The data:
+++++

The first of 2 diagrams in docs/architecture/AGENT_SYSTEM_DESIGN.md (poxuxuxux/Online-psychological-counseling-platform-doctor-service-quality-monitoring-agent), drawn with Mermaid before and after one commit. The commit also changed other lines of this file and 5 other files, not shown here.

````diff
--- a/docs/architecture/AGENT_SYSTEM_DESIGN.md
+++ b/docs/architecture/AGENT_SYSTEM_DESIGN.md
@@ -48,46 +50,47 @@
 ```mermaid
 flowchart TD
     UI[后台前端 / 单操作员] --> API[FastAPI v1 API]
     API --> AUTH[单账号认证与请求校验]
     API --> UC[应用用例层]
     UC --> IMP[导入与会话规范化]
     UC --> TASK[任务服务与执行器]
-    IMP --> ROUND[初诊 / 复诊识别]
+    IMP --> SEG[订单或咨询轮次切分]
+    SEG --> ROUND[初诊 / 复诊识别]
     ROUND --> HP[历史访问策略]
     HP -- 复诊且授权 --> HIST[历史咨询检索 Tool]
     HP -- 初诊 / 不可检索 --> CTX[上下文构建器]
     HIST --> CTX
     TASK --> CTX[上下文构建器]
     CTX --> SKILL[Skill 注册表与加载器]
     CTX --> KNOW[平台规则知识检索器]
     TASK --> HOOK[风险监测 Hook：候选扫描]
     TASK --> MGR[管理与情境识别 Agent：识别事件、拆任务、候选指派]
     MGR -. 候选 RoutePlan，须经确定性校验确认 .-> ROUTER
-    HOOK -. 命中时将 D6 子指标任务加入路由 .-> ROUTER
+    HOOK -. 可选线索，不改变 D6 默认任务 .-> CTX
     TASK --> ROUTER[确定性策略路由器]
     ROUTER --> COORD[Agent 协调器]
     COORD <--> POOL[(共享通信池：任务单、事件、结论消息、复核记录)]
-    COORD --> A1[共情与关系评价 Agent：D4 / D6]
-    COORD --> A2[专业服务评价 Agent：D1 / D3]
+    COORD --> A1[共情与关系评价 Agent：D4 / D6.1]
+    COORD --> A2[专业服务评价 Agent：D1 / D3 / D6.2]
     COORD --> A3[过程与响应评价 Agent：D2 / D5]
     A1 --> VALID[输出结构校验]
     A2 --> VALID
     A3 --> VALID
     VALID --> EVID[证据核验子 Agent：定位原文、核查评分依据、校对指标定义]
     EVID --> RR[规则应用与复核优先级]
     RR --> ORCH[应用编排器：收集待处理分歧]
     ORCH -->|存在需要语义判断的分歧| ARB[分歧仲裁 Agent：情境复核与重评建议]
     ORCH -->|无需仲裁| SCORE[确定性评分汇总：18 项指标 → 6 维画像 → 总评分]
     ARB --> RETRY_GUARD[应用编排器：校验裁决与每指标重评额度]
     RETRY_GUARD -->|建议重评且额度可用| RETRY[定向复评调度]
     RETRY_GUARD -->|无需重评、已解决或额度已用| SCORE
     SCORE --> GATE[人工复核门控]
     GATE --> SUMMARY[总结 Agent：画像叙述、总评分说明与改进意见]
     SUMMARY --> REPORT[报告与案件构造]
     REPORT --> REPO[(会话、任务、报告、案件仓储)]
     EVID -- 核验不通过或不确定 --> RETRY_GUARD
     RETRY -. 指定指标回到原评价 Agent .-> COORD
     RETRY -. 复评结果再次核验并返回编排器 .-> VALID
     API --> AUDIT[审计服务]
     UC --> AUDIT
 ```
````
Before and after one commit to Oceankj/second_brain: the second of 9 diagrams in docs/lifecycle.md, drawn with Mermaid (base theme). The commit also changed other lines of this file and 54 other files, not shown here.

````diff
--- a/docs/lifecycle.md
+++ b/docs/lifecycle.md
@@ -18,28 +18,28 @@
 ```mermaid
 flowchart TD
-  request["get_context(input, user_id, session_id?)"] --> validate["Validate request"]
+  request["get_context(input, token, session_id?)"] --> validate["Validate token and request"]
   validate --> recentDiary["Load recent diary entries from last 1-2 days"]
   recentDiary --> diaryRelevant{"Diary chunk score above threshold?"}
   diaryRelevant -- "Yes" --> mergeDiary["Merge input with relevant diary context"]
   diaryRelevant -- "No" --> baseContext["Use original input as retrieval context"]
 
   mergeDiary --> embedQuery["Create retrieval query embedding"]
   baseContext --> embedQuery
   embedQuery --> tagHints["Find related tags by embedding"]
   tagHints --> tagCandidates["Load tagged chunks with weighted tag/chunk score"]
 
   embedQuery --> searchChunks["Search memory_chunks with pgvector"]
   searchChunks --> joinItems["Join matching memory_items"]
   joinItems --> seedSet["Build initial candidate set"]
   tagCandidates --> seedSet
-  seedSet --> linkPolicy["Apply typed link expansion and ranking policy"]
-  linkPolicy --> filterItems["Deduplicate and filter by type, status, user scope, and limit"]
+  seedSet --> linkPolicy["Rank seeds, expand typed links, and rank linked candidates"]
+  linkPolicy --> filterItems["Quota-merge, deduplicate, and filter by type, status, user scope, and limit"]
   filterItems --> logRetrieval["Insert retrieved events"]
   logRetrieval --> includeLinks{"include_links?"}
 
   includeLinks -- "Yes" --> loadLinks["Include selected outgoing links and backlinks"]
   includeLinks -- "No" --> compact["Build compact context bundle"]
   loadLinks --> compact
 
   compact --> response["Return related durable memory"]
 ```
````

+++++

Task directions: In the listing above, find the line containing "VALID --> EVID[证据核验子" and the line containing "API --> AUDIT[审计服务]". Output them and every line between, exactly, and nothing else.

Output below:
     VALID --> EVID[证据核验子 Agent：定位原文、核查评分依据、校对指标定义]
     EVID --> RR[规则应用与复核优先级]
     RR --> ORCH[应用编排器：收集待处理分歧]
     ORCH -->|存在需要语义判断的分歧| ARB[分歧仲裁 Agent：情境复核与重评建议]
     ORCH -->|无需仲裁| SCORE[确定性评分汇总：18 项指标 → 6 维画像 → 总评分]
     ARB --> RETRY_GUARD[应用编排器：校验裁决与每指标重评额度]
     RETRY_GUARD -->|建议重评且额度可用| RETRY[定向复评调度]
     RETRY_GUARD -->|无需重评、已解决或额度已用| SCORE
     SCORE --> GATE[人工复核门控]
     GATE --> SUMMARY[总结 Agent：画像叙述、总评分说明与改进意见]
     SUMMARY --> REPORT[报告与案件构造]
     REPORT --> REPO[(会话、任务、报告、案件仓储)]
     EVID -- 核验不通过或不确定 --> RETRY_GUARD
     RETRY -. 指定指标回到原评价 Agent .-> COORD
     RETRY -. 复评结果再次核验并返回编排器 .-> VALID
     API --> AUDIT[审计服务]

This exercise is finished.